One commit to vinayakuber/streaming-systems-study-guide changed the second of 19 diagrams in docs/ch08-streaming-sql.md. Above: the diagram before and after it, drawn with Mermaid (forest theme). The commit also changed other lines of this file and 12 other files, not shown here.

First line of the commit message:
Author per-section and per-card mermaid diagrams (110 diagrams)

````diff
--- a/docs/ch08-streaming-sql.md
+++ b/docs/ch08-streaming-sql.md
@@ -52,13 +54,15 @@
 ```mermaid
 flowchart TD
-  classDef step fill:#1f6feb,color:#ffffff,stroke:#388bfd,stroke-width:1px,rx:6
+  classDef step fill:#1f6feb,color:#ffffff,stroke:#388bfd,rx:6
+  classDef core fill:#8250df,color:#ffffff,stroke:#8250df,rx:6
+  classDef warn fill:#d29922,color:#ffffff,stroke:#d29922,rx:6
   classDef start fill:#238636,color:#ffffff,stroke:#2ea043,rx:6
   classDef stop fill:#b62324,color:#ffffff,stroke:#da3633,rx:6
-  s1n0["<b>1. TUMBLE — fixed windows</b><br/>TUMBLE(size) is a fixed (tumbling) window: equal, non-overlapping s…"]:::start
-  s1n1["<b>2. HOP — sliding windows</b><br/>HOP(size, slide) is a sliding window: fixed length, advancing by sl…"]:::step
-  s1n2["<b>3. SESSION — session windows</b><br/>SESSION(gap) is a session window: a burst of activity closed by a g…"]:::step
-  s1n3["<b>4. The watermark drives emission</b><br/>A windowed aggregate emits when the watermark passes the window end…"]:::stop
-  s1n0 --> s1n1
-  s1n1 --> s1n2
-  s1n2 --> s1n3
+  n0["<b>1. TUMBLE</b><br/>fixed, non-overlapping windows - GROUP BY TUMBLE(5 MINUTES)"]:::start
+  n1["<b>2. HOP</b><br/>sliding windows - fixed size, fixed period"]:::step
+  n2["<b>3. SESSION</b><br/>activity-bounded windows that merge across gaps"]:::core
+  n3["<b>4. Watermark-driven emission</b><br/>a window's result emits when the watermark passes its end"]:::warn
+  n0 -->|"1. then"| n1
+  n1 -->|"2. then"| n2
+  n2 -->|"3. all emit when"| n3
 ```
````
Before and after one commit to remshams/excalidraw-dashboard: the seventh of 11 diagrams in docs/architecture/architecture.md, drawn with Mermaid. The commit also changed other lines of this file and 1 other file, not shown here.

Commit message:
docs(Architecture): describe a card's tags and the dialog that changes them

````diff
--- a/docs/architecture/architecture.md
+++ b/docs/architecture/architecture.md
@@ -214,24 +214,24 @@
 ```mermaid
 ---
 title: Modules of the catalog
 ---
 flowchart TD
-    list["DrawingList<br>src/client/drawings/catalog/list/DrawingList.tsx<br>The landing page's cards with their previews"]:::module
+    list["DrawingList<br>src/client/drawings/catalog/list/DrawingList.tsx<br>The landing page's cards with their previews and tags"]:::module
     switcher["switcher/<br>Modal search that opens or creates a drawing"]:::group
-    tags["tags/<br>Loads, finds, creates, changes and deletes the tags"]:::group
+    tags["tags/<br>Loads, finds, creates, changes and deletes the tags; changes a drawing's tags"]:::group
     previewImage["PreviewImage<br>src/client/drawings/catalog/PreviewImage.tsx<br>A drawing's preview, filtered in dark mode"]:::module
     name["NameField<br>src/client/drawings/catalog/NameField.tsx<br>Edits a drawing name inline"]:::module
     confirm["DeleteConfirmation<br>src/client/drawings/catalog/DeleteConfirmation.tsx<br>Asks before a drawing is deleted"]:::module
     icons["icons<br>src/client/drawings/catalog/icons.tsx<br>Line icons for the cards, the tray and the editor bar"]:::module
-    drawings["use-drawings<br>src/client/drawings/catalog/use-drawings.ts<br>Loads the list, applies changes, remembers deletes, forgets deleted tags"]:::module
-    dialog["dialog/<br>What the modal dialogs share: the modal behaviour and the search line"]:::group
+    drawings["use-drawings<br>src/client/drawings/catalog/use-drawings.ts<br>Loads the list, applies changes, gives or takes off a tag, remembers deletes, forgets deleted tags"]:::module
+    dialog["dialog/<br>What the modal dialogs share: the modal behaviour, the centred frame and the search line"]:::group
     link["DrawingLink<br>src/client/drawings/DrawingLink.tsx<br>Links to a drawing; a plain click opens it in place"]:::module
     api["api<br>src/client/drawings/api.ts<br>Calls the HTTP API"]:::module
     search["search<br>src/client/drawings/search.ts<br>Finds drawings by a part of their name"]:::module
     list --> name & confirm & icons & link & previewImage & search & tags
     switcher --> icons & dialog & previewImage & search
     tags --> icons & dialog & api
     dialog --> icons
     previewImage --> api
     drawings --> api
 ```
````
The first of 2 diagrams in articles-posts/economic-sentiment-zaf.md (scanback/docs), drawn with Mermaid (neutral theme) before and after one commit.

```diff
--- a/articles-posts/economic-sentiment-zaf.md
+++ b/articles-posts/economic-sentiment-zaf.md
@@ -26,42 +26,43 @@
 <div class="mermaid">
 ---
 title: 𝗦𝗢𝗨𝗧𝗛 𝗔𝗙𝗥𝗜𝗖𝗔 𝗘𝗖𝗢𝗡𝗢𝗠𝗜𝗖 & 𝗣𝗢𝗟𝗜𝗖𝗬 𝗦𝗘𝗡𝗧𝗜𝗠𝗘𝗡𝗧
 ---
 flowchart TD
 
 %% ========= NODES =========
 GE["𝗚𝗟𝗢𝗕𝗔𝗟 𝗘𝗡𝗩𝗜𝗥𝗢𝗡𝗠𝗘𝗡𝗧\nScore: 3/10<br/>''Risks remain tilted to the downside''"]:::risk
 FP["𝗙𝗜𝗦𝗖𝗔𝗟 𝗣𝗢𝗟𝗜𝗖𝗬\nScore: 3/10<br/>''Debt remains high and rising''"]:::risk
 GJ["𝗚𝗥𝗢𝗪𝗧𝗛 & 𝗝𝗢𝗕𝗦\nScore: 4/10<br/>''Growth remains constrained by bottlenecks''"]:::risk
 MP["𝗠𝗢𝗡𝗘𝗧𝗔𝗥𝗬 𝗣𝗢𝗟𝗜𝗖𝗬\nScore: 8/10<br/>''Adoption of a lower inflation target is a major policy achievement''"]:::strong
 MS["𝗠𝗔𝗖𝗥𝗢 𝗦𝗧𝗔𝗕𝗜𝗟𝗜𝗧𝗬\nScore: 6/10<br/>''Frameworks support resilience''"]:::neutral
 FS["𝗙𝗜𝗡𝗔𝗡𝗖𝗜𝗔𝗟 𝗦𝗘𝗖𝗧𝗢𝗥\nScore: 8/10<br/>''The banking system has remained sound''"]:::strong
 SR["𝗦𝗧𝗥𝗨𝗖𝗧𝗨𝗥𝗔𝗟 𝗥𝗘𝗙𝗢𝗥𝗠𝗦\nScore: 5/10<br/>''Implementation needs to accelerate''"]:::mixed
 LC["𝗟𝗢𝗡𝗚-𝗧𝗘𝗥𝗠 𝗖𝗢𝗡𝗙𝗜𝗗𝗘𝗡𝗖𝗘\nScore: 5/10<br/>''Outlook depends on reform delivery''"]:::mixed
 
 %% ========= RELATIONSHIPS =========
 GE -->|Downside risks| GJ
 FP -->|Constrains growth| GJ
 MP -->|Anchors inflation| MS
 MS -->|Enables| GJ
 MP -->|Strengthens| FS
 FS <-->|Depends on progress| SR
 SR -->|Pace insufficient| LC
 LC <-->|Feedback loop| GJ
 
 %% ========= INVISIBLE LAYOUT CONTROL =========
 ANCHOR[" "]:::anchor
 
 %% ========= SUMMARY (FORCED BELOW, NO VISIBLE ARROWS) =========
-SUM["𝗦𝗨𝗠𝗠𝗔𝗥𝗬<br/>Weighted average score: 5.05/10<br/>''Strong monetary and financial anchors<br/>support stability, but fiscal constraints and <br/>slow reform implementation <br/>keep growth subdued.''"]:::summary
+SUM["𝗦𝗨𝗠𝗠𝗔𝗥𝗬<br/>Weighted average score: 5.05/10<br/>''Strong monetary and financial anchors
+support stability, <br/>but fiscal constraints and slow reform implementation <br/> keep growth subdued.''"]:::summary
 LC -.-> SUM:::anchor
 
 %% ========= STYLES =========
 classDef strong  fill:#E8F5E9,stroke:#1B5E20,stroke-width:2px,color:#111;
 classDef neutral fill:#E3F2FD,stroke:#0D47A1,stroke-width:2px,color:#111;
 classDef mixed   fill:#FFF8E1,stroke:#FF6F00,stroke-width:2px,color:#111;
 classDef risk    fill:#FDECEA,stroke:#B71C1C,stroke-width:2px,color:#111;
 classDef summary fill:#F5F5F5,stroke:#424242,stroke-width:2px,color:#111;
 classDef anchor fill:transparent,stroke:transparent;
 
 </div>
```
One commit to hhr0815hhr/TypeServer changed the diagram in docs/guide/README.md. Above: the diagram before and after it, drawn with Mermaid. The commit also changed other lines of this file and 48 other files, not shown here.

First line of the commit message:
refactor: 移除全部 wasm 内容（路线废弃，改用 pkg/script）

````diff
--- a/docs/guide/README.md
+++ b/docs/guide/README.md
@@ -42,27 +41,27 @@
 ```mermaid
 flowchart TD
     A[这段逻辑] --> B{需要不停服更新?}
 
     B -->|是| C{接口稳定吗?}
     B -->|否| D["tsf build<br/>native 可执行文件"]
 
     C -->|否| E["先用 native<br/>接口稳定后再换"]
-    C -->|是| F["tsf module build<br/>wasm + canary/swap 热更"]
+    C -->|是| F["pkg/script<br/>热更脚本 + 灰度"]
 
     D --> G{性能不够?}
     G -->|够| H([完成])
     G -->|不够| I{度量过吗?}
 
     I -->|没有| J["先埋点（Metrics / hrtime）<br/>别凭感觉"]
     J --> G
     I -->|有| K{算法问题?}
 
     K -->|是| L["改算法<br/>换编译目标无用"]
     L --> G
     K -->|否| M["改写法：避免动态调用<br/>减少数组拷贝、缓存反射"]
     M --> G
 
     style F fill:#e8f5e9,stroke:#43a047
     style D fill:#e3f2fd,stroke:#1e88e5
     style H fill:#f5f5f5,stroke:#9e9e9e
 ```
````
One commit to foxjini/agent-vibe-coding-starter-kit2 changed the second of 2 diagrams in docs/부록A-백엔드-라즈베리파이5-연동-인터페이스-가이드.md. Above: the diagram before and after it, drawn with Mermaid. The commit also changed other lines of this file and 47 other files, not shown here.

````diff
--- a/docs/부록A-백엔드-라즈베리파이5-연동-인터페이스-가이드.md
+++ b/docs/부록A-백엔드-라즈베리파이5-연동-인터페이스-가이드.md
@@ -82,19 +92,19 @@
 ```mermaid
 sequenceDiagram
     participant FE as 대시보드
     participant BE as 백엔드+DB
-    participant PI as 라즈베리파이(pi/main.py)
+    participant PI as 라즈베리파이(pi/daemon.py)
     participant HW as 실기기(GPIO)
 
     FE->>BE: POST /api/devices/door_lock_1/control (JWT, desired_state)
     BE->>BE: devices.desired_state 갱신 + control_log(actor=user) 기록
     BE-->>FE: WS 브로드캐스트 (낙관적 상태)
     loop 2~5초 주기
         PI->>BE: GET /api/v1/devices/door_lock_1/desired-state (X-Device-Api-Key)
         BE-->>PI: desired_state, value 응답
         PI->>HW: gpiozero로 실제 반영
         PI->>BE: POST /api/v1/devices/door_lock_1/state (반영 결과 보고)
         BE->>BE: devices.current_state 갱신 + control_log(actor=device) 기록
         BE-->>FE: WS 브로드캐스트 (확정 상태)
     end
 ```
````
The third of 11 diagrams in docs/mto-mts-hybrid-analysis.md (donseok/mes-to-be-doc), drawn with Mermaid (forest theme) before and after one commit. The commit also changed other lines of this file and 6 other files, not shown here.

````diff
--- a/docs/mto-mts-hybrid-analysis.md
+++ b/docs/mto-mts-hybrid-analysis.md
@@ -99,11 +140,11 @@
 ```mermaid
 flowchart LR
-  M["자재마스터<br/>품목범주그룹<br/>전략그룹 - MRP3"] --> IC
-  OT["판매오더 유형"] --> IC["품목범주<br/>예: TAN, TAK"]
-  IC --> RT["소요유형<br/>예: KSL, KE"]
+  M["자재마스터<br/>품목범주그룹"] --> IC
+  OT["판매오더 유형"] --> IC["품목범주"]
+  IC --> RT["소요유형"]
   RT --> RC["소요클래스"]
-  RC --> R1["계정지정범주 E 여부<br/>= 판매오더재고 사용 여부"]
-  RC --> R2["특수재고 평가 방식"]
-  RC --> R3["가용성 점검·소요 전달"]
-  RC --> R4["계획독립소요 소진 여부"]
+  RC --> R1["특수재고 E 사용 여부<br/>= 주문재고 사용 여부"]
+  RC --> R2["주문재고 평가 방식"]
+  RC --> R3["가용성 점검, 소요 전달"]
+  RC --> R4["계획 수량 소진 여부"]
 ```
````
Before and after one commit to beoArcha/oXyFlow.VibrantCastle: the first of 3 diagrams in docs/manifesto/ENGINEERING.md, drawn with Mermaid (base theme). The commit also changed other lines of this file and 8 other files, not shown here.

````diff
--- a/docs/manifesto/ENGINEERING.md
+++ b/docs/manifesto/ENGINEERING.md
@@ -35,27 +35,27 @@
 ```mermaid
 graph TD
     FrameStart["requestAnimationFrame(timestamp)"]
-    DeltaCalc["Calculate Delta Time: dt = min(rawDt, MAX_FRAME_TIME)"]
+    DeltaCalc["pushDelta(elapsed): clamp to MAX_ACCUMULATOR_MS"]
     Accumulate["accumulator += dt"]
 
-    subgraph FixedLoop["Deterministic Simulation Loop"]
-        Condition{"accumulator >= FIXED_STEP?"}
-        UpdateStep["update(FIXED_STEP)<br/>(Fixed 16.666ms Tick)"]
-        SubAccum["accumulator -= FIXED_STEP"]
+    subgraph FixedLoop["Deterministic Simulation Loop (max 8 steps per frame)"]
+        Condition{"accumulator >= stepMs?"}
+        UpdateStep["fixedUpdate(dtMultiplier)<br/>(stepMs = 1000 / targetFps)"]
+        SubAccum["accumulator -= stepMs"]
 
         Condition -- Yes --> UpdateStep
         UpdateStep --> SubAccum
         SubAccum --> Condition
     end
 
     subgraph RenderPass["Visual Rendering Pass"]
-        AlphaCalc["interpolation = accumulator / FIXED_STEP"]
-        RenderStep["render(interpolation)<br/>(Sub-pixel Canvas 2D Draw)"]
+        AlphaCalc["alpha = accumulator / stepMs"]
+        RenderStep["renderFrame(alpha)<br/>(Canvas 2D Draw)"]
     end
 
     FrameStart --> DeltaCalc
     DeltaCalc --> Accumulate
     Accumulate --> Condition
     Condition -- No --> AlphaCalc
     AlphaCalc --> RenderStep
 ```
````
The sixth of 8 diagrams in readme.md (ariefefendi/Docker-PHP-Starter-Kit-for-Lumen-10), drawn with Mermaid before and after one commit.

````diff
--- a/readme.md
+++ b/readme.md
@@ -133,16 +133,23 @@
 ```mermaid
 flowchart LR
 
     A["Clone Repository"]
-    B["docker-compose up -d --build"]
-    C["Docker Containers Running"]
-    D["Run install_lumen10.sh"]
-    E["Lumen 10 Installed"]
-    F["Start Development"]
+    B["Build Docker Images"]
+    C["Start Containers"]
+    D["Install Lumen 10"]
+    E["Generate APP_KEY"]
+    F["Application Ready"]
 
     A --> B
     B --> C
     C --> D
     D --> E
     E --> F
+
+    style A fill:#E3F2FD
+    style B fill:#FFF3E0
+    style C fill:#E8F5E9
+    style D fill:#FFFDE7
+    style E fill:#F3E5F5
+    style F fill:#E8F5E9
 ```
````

* HOW TO COMPLETE THIS TASK:
Copy all lines from the data that hold the word "with".

* EXERCISE SOLUTION:
One commit to vinayakuber/streaming-systems-study-guide changed the second of 19 diagrams in docs/ch08-streaming-sql.md. Above: the diagram before and after it, drawn with Mermaid (forest theme). The commit also changed other lines of this file and 12 other files, not shown here.
Before and after one commit to remshams/excalidraw-dashboard: the seventh of 11 diagrams in docs/architecture/architecture.md, drawn with Mermaid. The commit also changed other lines of this file and 1 other file, not shown here.
-    list["DrawingList<br>src/client/drawings/catalog/list/DrawingList.tsx<br>The landing page's cards with their previews"]:::module
+    list["DrawingList<br>src/client/drawings/catalog/list/DrawingList.tsx<br>The landing page's cards with their previews and tags"]:::module
The first of 2 diagrams in articles-posts/economic-sentiment-zaf.md (scanback/docs), drawn with Mermaid (neutral theme) before and after one commit.
One commit to hhr0815hhr/TypeServer changed the diagram in docs/guide/README.md. Above: the diagram before and after it, drawn with Mermaid. The commit also changed other lines of this file and 48 other files, not shown here.
One commit to foxjini/agent-vibe-coding-starter-kit2 changed the second of 2 diagrams in docs/부록A-백엔드-라즈베리파이5-연동-인터페이스-가이드.md. Above: the diagram before and after it, drawn with Mermaid. The commit also changed other lines of this file and 47 other files, not shown here.
The third of 11 diagrams in docs/mto-mts-hybrid-analysis.md (donseok/mes-to-be-doc), drawn with Mermaid (forest theme) before and after one commit. The commit also changed other lines of this file and 6 other files, not shown here.
Before and after one commit to beoArcha/oXyFlow.VibrantCastle: the first of 3 diagrams in docs/manifesto/ENGINEERING.md, drawn with Mermaid (base theme). The commit also changed other lines of this file and 8 other files, not shown here.
The sixth of 8 diagrams in readme.md (ariefefendi/Docker-PHP-Starter-Kit-for-Lumen-10), drawn with Mermaid before and after one commit.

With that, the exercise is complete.